Sergei Vinogradov's research is focused on the development of optical probes for biological microscopy and imaging. The laboratory has long-standing interest in metalloporphyrins, which can be used as sensors for oxygen, pH, metal ions and other environmental parameters of biological systems. Two-photon phosphorescence lifetime microscopy (2PLM) of oxygen, developed by the lab, is now broadly used in neuroscience and stem cell biology. Recently, the group theoretically predicted a new class of porphyrins with exceptionally high two-photon absorption cross-sections, and using them developed probes for 2PLM with 100 times higher performance. The current focus is on exploration of higher order optical non-linearity, such as in three-photon absorption, to gain deeper insight at the energy metabolism in the brain.
Ben Black, newly promoted Professor, and his team are answering some of the most pressing questions in chromosome biology, such as: How does genetic inheritance actually work? How was epigenetic information transmitted to our parents? And can building new artificial chromosomes help us understand how natural chromosomes work?The Black lab has made seminal discoveries regarding the physical basis for how CENP-A-containing nucleosomes epigenetically mark and maintain centromere location on the chromosome. Recently they have also discovered how amplified centromeric DNA repeats act as selfish elements in female meiosis to explain rapid centromere evolution.
Congratulations to Jim Shorter, one of the newly promoted Professors in the Department. The Shorter lab is a leader in the study of protein aggregation and disaggregation. His laboratory uses techniques ranging from biophysics to yeast genetics to identify novel ways to dissociate toxic protein phases that are common in many neurodegenerative diseases. In a recent exciting study published in Cell, Dr. Shorter and colleagues discovered that nuclear-import receptors can dissociate toxic phase separated states of several RNA-binding proteins connected to neurodegenerative diseases. These findings open the way to urgently needed therapeutics for amyotrophic lateral sclerosis and frontotemporal dementia.
Kathy (Fange) Liu
Welcome to the newest faculty in the Department, Dr. Kathy Fange Liu! Dr. Liu joins us from U Chicago, where she was a post-doctoral fellow with Chuan He and Tao Pan. She brings expertise in enzymology and RNA modifications to the Department.

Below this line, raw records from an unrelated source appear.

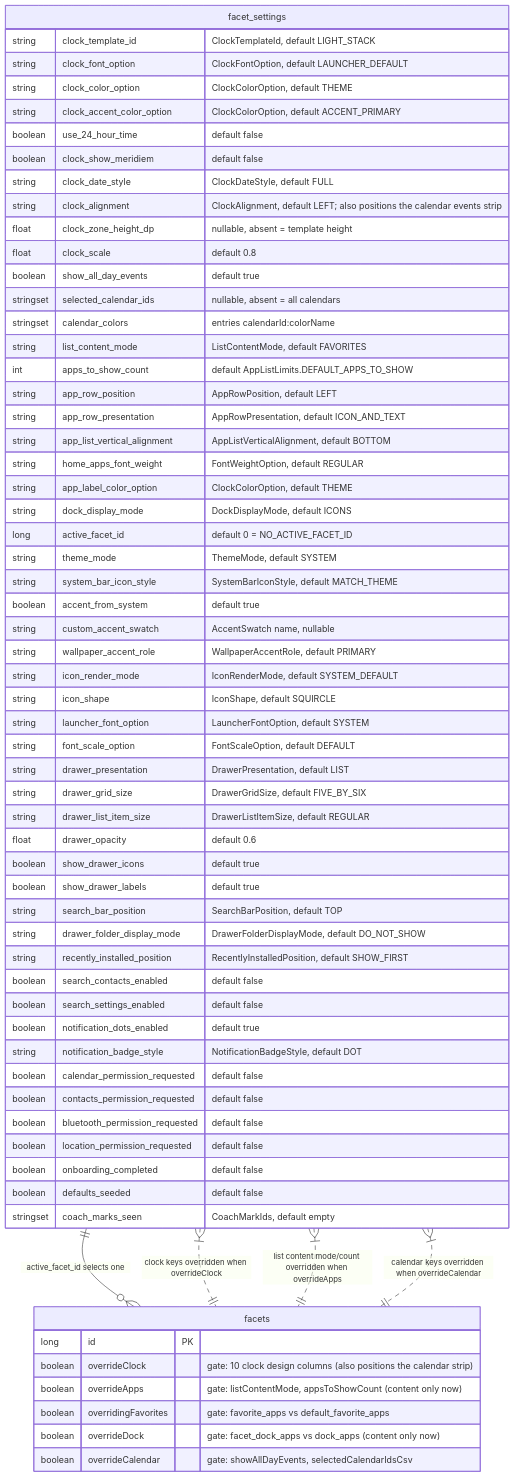
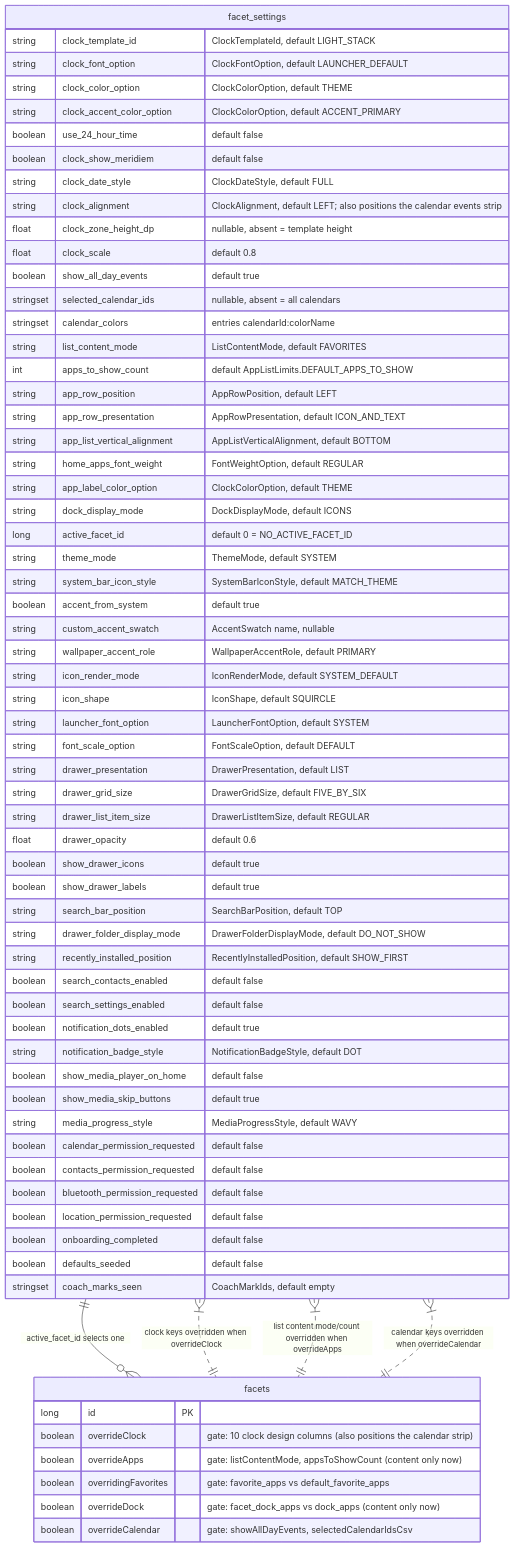
The third of 3 diagrams in docs/architecture/02-persistence-room.md (rohitganjam/facet-launcher), drawn with Mermaid before and after one commit. The commit also changed other lines of this file and 69 other files, not shown here.

````diff
--- a/docs/architecture/02-persistence-room.md
+++ b/docs/architecture/02-persistence-room.md
@@ -390,70 +390,73 @@
 ```mermaid
 erDiagram
     facet_settings {
         string clock_template_id "ClockTemplateId, default LIGHT_STACK"
         string clock_font_option "ClockFontOption, default LAUNCHER_DEFAULT"
         string clock_color_option "ClockColorOption, default THEME"
         string clock_accent_color_option "ClockColorOption, default ACCENT_PRIMARY"
         boolean use_24_hour_time "default false"
         boolean clock_show_meridiem "default false"
         string clock_date_style "ClockDateStyle, default FULL"
         string clock_alignment "ClockAlignment, default LEFT; also positions the calendar events strip"
         float clock_zone_height_dp "nullable, absent = template height"
         float clock_scale "default 0.8"
         boolean show_all_day_events "default true"
         stringset selected_calendar_ids "nullable, absent = all calendars"
         stringset calendar_colors "entries calendarId:colorName"
         string list_content_mode "ListContentMode, default FAVORITES"
         int apps_to_show_count "default AppListLimits.DEFAULT_APPS_TO_SHOW"
         string app_row_position "AppRowPosition, default LEFT"
         string app_row_presentation "AppRowPresentation, default ICON_AND_TEXT"
         string app_list_vertical_alignment "AppListVerticalAlignment, default BOTTOM"
         string home_apps_font_weight "FontWeightOption, default REGULAR"
         string app_label_color_option "ClockColorOption, default THEME"
         string dock_display_mode "DockDisplayMode, default ICONS"
         long active_facet_id "default 0 = NO_ACTIVE_FACET_ID"
         string theme_mode "ThemeMode, default SYSTEM"
         string system_bar_icon_style "SystemBarIconStyle, default MATCH_THEME"
         boolean accent_from_system "default true"
         string custom_accent_swatch "AccentSwatch name, nullable"
         string wallpaper_accent_role "WallpaperAccentRole, default PRIMARY"
         string icon_render_mode "IconRenderMode, default SYSTEM_DEFAULT"
         string icon_shape "IconShape, default SQUIRCLE"
         string launcher_font_option "LauncherFontOption, default SYSTEM"
         string font_scale_option "FontScaleOption, default DEFAULT"
         string drawer_presentation "DrawerPresentation, default LIST"
         string drawer_grid_size "DrawerGridSize, default FIVE_BY_SIX"
         string drawer_list_item_size "DrawerListItemSize, default REGULAR"
         float drawer_opacity "default 0.6"
         boolean show_drawer_icons "default true"
         boolean show_drawer_labels "default true"
         string search_bar_position "SearchBarPosition, default TOP"
         string drawer_folder_display_mode "DrawerFolderDisplayMode, default DO_NOT_SHOW"
         string recently_installed_position "RecentlyInstalledPosition, default SHOW_FIRST"
         boolean search_contacts_enabled "default false"
         boolean search_settings_enabled "default false"
         boolean notification_dots_enabled "default true"
         string notification_badge_style "NotificationBadgeStyle, default DOT"
+        boolean show_media_player_on_home "default false"
+        boolean show_media_skip_buttons "default true"
+        string media_progress_style "MediaProgressStyle, default WAVY"
         boolean calendar_permission_requested "default false"
         boolean contacts_permission_requested "default false"
         boolean bluetooth_permission_requested "default false"
         boolean location_permission_requested "default false"
         boolean onboarding_completed "default false"
         boolean defaults_seeded "default false"
         stringset coach_marks_seen "CoachMarkIds, default empty"
     }
 
     facets {
         long id PK
         boolean overrideClock "gate: 10 clock design columns (also positions the calendar strip)"
         boolean overrideApps "gate: listContentMode, appsToShowCount (content only now)"
         boolean overridingFavorites "gate: favorite_apps vs default_favorite_apps"
         boolean overrideDock "gate: facet_dock_apps vs dock_apps (content only now)"
         boolean overrideCalendar "gate: showAllDayEvents, selectedCalendarIdsCsv"
     }
 
     facet_settings ||--o{ facets : "active_facet_id selects one"
     facet_settings }|..|| facets : "clock keys overridden when overrideClock"
     facet_settings }|..|| facets : "list content mode/count overridden when overrideApps"
     facet_settings }|..|| facets : "calendar keys overridden when overrideCalendar"
 ```
````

The rapidly growing Liu Lab studies the roles of RNA epigenetics in the regulation of human energy homeostasis using a broad spectrum of research tools including of RNA biochemistry, structural biology, and Next-Gen sequencing. Topics of study in the Liu Lab currently include: regulation of mRNA and tRNA modifications; identification and function of new types of modifications in messenger RNA; and the relationship between tRNA modification, tRNA fragmentation and disease.

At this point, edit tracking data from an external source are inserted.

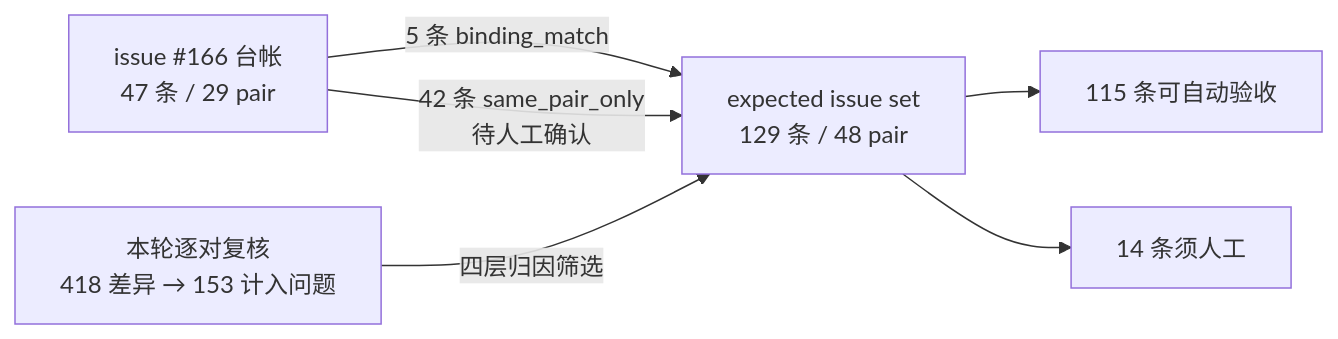
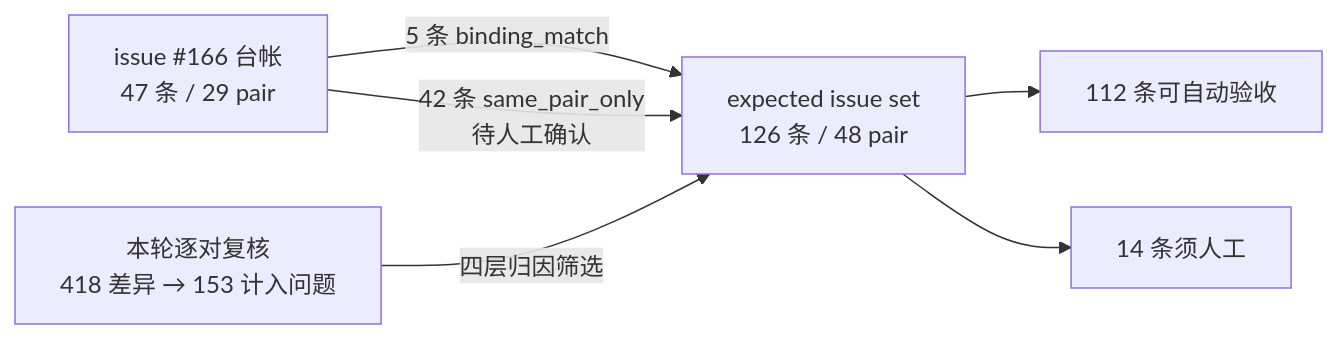
One commit to HansBug/research_ideas changed the diagram in project_1_llm_state_machine_modeling/eval/discover_matrix/manual_review/eis_issue/coverage.md. Above: the diagram before and after it, drawn with Mermaid. The commit also changed 25 other files, not shown here.

````diff
--- a/project_1_llm_state_machine_modeling/eval/discover_matrix/manual_review/eis_issue/coverage.md
+++ b/project_1_llm_state_machine_modeling/eval/discover_matrix/manual_review/eis_issue/coverage.md
@@ -33,9 +33,9 @@
 ```mermaid
 flowchart LR
     A["issue #166 台帐<br/>47 条 / 29 pair"] -->|"5 条 binding_match"| C
     A -->|"42 条 same_pair_only<br/>待人工确认"| C
     B["本轮逐对复核<br/>418 差异 → 153 计入问题"] -->|"四层归因筛选"| C
-    C["expected issue set<br/>129 条 / 48 pair"]
-    C --> D["115 条可自动验收"]
+    C["expected issue set<br/>126 条 / 48 pair"]
+    C --> D["112 条可自动验收"]
     C --> E["14 条须人工"]
 ```
````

Gideon Dreyfuss is a Howard Hughes Medical Institute Investigator and the Isaac Norris Professor of Biochemistry and Biophysics. The Dreyfuss Lab focuses on RNA-binding proteins and small nuclear ribonuclear protein complexes (snRNPs), their roles in the life of messenger RNAs (mRNAs) and their links to disease. Recently his group uncovered a new gene regulation mechanism in metazoan cells termed Telescripting, in which the U1 snRNP suppresses cleavage and polyadenylation signals, thereby protecting nascent transcripts from premature transcription termination. Telescripting is crucial for full-length mRNA synthesis, especially for large genes, and also determines mRNA length. A recent study from the lab demonstrates the importance of Telescripting for regulating size-function-stratified genomes.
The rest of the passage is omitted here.